Uruguay's government has launched a public awareness campaign to sway public opinion in favor of an initiative to legalize marijuana, in what it says is an attempt to reduce drug-related violence.
The plan was first proposed last year by President Jose Mujica, and has since evolved from its original form, which called for a state monopoly on the sale and production of the plant.
The plan now allows for the creation of private cannabis cooperatives, or "membership clubs," that will be regulated by a National Institute of Cannabis.
The bill was expected to pass last year, but Mujica did not submit it to a vote after a poll revealed that 64 percent of the population opposed the proposal. Mujica backed off, stating that public opinion should match the initiative and that education was necessary.
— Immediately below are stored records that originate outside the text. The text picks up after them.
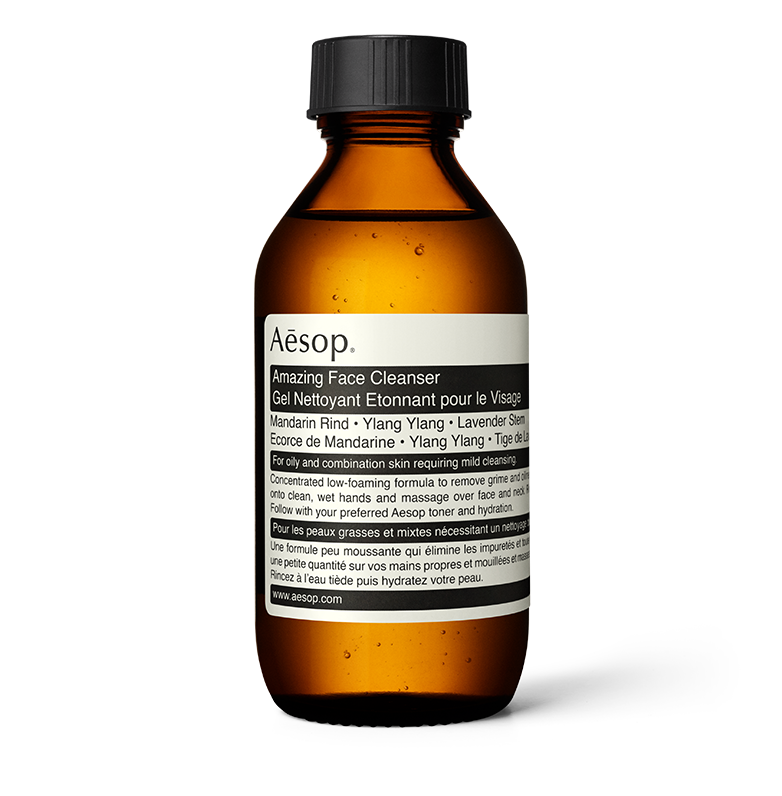
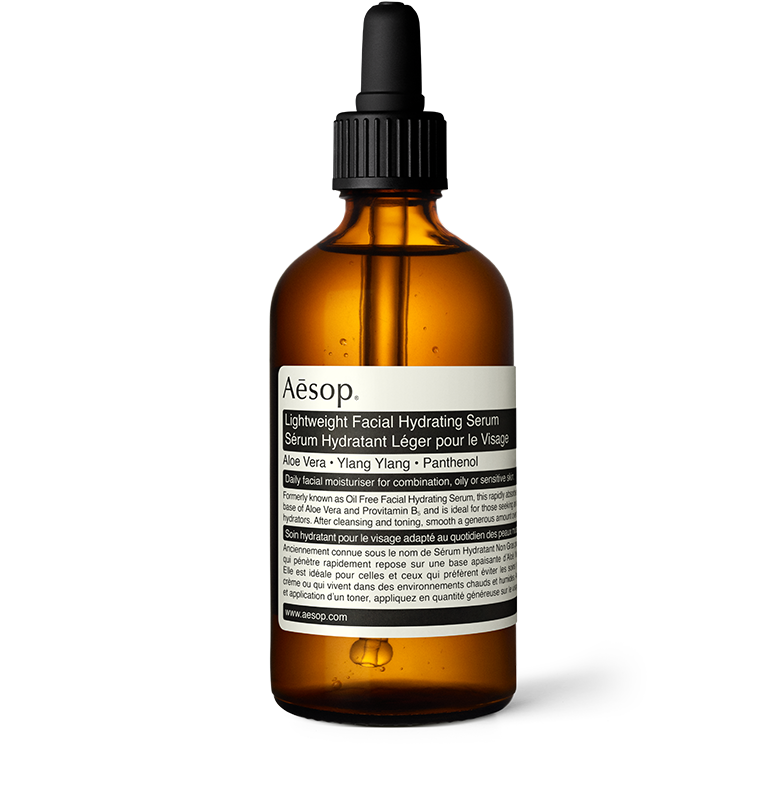
set up products and finalized

Changed region(s): [[0.3069, 0.0, 0.7059, 0.9347]]

diff --git a/src/html/index.html b/src/html/index.html
@@ -4,8 +4,8 @@
 <div id="container" class="container">
   <div class="products">
     {% for product in products %}
-      <div class="product p-{{ loop.index }} {% if loop.index === 1 %}-active{% endif %}">
-        <img src="/images/p-{{ loop.index }}.png">
+      <div class="product {% if loop.index === 1 %}-active{% endif %}">
+        <img src="/images/{{ product.imageFile }}">
         <p>{{ loop.index }} {{ product.name }}</p>
       </div>
     {% endfor %}
@@ -14,14 +14,14 @@
   <div class="description">
     <div class="controls" data-module="carousel">
       <button class="control" data-increment="-1">Previous</button>
-      <button class="control" data-increment="1">Next</button>
+      <button class="control -next" data-increment="1">Next</button>
     </div>
 
-    <h1>Shop</h1>
+    <h1 class="title">Shop</h1>
 
     <div id="product-details">
       <h2 class="product-name">{{ products[0].name }}</h2>
-      <p>Normal to dry skin</p>
+      <p class="product-subtitle">Normal to dry skin</p>
       <p class="product-price">{{ products[0].price }}</p>
     </div>
   </div>

diff --git a/src/stylesheets/components/_description.scss b/src/stylesheets/components/_description.scss
@@ -8,30 +8,35 @@
   }
 }
 
-#product-details {
-  font-size: 30px;
-  font-weight: bold;
-  text-align: center;
+.description {
+  padding: 6.3rem 25px;
 }
 
 .product-name,
 .product-price {
-  margin: 30px 0;
-}
+  font-weight: 600;
 
-.product-name,
-.product-price {
   .-enter & {
     animation: enterText ($transition-dur / 2 + 0.3) both;
   }
 
   .-exit & {
-    opacity: 0.2;
+    opacity: 0;
     transform: translateY($position2-text);
     transition: ($transition-dur / 2);
   }
 }
 
+.product-name {
+  font-size: 1.2rem;
+  margin-top: 2rem;
+}
+
 .product-price {
   animation-delay: 0.5s !important;
+}
+
+.product-subtitle {
+  @include emphasis-text;
+  margin: 2rem 0;
 }

diff --git a/src/html/layouts/application.html b/src/html/layouts/application.html
@@ -4,6 +4,7 @@
     <meta charset="utf-8">
     <title>carousel02 - Chloe Hwang 2019</title>
     <link rel="stylesheet" href="stylesheets/app.css">
+    <link href="https://fonts.googleapis.com/css?family=Poppins:300,600" rel="stylesheet">
     <meta name="viewport" content="width=device-width, initial-scale=1">
   </head>
   <body>

diff --git a/src/stylesheets/components/_layout.scss b/src/stylesheets/components/_layout.scss
@@ -1,6 +1,10 @@
 .container {
+  -moz-osx-font-smoothing: grayscale;
+  -webkit-font-smoothing: antialiased;
   display: flex;
+  font-smoothing: antialiased;
   min-height: 100vh;
+  text-align: center;
 }
 
 .products,

diff --git a/src/stylesheets/app.scss b/src/stylesheets/app.scss
@@ -6,6 +6,7 @@ $position2-text: calc(-15px * var(--dir));
 
 
 @import "base/reset";
+@import "base/mixins";
 @import "base/typography";
 
 @import "components/layout";

diff --git a/src/stylesheets/base/_typography.scss b/src/stylesheets/base/_typography.scss
@@ -1,3 +1,7 @@
 body {
-  font-family: sans-serif;
+  font-family: 'Poppins', sans-serif;
+}
+
+.title {
+  @include emphasis-text;
 }

diff --git a/src/stylesheets/base/_mixins.scss b/src/stylesheets/base/_mixins.scss
@@ -1,0 +1,5 @@
+@mixin emphasis-text {
+  font-size: 12px;
+  letter-spacing: 0.1em;
+  text-transform: uppercase;
+}

diff --git a/src/stylesheets/components/_products.scss b/src/stylesheets/components/_products.scss
@@ -19,7 +19,7 @@
   opacity: 0;
 
   img {
-    width: 200px;
+    width: 400px;
   }
 
   &.-active,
Starting this week, the National Drug Council will now be presenting debates and discussions to draw awareness to the purported benefits of the initiative.
InSight Crime Analysis
The Mujica administration is in part framing the marijuana legalization debate as a way to fight the rise in drug violence. Last year was the most violent year on record for Uruguay, with 8.71 homicides per 100,000, a rise of 45 percent compared to 2011.
However, with marijuana already decriminalized, the trade does not appear to be significantly fueling the rise in violence, which is more likely linked to an expanding domestic cocaine market and the use of the country as a shipment point for transnational criminal organizations.